### What is expected
The data below should be restated word for word, with every picture omitted.

Task data START

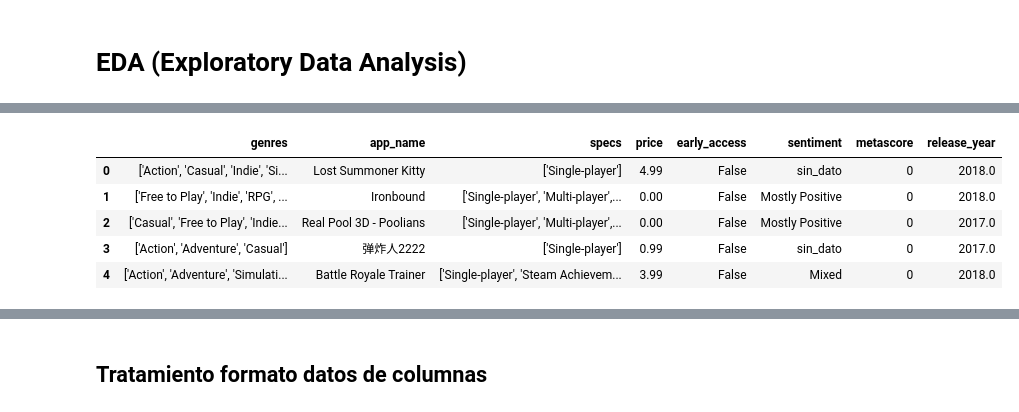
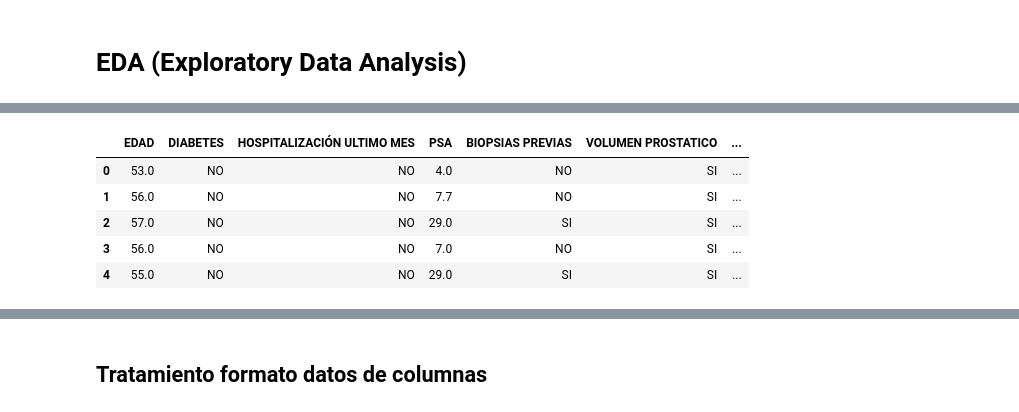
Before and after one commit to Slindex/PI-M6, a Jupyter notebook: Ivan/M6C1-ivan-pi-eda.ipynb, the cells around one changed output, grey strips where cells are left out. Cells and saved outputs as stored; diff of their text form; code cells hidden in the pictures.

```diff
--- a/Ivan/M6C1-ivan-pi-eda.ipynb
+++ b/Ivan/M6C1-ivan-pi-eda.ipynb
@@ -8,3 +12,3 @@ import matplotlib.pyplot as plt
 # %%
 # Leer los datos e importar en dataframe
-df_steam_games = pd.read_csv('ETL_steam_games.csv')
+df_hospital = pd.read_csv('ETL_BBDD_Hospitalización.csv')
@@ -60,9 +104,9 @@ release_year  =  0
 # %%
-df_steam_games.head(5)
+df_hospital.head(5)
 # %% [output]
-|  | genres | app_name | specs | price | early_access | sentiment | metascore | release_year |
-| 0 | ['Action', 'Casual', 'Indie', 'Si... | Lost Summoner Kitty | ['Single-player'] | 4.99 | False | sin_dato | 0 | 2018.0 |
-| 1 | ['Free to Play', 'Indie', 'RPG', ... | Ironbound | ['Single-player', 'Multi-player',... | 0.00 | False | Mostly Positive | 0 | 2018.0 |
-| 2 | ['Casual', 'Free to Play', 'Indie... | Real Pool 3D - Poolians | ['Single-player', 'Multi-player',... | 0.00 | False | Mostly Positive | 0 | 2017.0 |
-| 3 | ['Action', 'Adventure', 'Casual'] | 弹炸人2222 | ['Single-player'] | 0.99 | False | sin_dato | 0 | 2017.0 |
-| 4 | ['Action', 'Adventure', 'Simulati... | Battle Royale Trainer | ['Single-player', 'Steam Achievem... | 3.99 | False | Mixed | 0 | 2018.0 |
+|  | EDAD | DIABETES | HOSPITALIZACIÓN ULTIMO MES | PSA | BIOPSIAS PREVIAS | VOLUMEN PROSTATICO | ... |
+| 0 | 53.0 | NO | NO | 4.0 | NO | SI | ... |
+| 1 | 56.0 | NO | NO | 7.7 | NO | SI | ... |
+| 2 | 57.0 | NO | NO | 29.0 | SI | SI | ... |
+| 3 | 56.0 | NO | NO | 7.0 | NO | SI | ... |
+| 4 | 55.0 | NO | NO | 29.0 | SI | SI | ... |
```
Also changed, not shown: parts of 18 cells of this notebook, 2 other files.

Task data END

### Written solution
Before and after one commit to Slindex/PI-M6, a Jupyter notebook: Ivan/M6C1-ivan-pi-eda.ipynb, the cells around one changed output, grey strips where cells are left out. Cells and saved outputs as stored; diff of their text form; code cells hidden in the pictures.

```diff
--- a/Ivan/M6C1-ivan-pi-eda.ipynb
+++ b/Ivan/M6C1-ivan-pi-eda.ipynb
@@ -8,3 +12,3 @@ import matplotlib.pyplot as plt
 # %%
 # Leer los datos e importar en dataframe
-df_steam_games = pd.read_csv('ETL_steam_games.csv')
+df_hospital = pd.read_csv('ETL_BBDD_Hospitalización.csv')
@@ -60,9 +104,9 @@ release_year  =  0
 # %%
-df_steam_games.head(5)
+df_hospital.head(5)
 # %% [output]
-|  | genres | app_name | specs | price | early_access | sentiment | metascore | release_year |
-| 0 | ['Action', 'Casual', 'Indie', 'Si... | Lost Summoner Kitty | ['Single-player'] | 4.99 | False | sin_dato | 0 | 2018.0 |
-| 1 | ['Free to Play', 'Indie', 'RPG', ... | Ironbound | ['Single-player', 'Multi-player',... | 0.00 | False | Mostly Positive | 0 | 2018.0 |
-| 2 | ['Casual', 'Free to Play', 'Indie... | Real Pool 3D - Poolians | ['Single-player', 'Multi-player',... | 0.00 | False | Mostly Positive | 0 | 2017.0 |
-| 3 | ['Action', 'Adventure', 'Casual'] | 弹炸人2222 | ['Single-player'] | 0.99 | False | sin_dato | 0 | 2017.0 |
-| 4 | ['Action', 'Adventure', 'Simulati... | Battle Royale Trainer | ['Single-player', 'Steam Achievem... | 3.99 | False | Mixed | 0 | 2018.0 |
+|  | EDAD | DIABETES | HOSPITALIZACIÓN ULTIMO MES | PSA | BIOPSIAS PREVIAS | VOLUMEN PROSTATICO | ... |
+| 0 | 53.0 | NO | NO | 4.0 | NO | SI | ... |
+| 1 | 56.0 | NO | NO | 7.7 | NO | SI | ... |
+| 2 | 57.0 | NO | NO | 29.0 | SI | SI | ... |
+| 3 | 56.0 | NO | NO | 7.0 | NO | SI | ... |
+| 4 | 55.0 | NO | NO | 29.0 | SI | SI | ... |
```
Also changed, not shown: parts of 18 cells of this notebook, 2 other files.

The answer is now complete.